Exercise directions: Check each line of the data for "changed" and select those that have it.

Record excerpts:
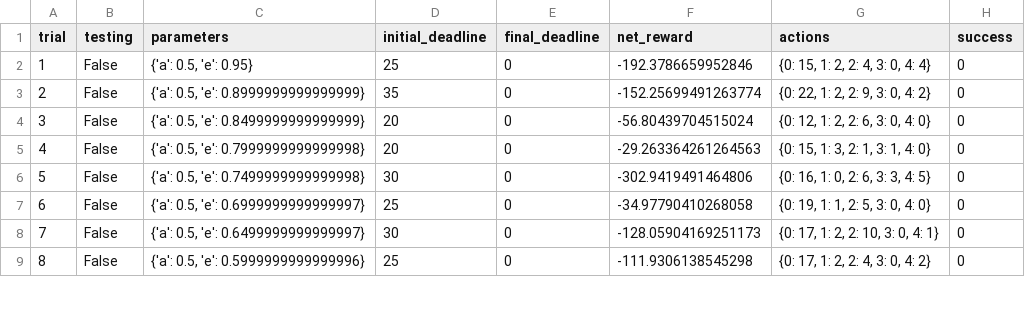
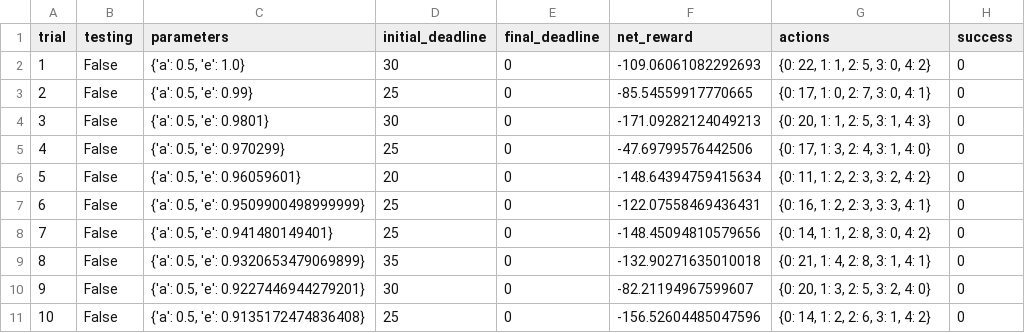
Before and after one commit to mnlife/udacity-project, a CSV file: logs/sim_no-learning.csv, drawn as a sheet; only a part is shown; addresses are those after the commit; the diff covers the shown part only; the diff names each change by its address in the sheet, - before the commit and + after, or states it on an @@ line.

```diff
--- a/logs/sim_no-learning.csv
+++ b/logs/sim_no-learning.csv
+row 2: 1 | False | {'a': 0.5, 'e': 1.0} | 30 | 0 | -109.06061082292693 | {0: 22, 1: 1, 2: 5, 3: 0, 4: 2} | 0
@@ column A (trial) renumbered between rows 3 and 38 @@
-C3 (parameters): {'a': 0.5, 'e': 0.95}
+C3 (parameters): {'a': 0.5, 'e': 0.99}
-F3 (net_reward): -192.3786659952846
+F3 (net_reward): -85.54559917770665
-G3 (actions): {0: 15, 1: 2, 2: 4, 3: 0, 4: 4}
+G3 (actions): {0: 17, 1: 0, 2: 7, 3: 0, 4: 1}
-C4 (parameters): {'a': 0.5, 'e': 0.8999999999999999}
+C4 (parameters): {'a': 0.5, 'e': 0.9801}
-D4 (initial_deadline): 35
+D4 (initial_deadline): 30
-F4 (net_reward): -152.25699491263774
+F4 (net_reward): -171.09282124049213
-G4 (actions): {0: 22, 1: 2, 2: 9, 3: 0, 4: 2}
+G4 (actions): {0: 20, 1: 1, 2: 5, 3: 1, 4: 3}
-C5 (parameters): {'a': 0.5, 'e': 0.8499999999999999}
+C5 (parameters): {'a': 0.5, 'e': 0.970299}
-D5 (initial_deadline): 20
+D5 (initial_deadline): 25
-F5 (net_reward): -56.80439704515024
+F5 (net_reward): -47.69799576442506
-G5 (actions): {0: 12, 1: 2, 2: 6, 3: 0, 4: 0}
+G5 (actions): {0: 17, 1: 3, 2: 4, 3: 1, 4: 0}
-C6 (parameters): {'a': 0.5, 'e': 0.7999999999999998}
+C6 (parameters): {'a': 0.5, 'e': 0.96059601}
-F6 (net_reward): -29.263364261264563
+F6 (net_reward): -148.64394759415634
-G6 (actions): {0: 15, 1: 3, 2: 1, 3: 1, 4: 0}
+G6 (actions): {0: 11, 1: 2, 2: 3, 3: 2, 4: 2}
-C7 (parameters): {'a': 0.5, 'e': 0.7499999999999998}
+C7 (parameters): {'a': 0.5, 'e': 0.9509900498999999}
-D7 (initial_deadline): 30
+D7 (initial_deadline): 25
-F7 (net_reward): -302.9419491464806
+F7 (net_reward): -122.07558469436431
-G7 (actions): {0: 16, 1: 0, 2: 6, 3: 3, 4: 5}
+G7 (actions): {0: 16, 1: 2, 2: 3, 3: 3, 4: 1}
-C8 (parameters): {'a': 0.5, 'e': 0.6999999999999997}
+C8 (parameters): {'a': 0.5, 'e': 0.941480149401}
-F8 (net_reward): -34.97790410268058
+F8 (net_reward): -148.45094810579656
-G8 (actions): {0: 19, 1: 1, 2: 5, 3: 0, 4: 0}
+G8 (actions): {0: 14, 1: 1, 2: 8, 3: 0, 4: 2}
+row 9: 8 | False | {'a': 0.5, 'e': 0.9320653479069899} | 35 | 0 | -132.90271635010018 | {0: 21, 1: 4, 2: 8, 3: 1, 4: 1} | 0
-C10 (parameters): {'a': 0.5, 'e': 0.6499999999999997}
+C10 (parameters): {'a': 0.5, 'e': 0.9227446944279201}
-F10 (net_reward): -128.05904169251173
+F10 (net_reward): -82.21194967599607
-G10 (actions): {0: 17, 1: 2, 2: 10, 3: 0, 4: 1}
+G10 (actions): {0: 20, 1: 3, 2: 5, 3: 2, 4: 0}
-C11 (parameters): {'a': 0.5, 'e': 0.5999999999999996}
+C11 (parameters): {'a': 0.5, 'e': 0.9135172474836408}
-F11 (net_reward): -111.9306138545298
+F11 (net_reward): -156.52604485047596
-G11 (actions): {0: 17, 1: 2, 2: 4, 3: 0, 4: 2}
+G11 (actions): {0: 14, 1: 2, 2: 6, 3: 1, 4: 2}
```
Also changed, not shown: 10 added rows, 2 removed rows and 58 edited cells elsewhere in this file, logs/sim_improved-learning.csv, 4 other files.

* * *

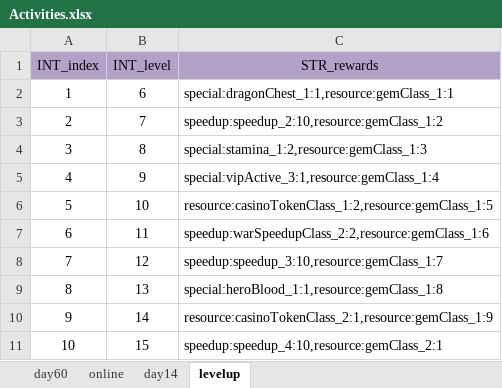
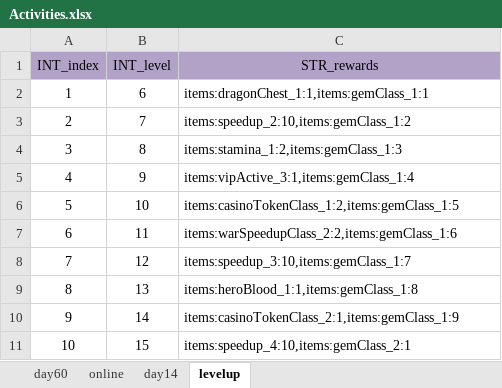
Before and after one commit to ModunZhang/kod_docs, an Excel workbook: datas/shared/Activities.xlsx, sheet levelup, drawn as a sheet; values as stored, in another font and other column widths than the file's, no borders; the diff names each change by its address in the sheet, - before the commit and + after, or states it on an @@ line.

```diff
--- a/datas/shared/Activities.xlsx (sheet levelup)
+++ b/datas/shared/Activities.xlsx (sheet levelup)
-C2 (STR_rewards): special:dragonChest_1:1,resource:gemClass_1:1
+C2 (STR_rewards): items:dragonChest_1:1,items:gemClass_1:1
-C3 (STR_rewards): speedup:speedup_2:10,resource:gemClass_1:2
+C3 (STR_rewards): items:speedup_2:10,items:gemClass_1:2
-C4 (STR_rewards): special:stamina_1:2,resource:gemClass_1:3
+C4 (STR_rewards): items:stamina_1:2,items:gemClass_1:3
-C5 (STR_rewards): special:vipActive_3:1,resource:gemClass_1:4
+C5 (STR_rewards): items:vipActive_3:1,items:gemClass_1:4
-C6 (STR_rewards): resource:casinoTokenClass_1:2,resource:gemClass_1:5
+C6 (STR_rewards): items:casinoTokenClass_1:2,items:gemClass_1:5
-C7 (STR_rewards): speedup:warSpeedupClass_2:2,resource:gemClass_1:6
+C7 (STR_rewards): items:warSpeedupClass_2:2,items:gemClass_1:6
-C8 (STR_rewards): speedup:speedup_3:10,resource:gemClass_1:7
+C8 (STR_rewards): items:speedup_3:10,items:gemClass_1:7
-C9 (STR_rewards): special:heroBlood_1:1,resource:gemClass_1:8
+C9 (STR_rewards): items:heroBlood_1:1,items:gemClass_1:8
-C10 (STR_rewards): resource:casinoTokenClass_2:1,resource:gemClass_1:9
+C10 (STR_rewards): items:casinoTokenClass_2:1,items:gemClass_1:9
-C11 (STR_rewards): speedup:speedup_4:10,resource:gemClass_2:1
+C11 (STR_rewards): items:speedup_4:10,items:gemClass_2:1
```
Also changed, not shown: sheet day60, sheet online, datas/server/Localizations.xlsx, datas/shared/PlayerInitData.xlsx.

Solution to this problem:
Also changed, not shown: 10 added rows, 2 removed rows and 58 edited cells elsewhere in this file, logs/sim_improved-learning.csv, 4 other files.
Also changed, not shown: sheet day60, sheet online, datas/server/Localizations.xlsx, datas/shared/PlayerInitData.xlsx.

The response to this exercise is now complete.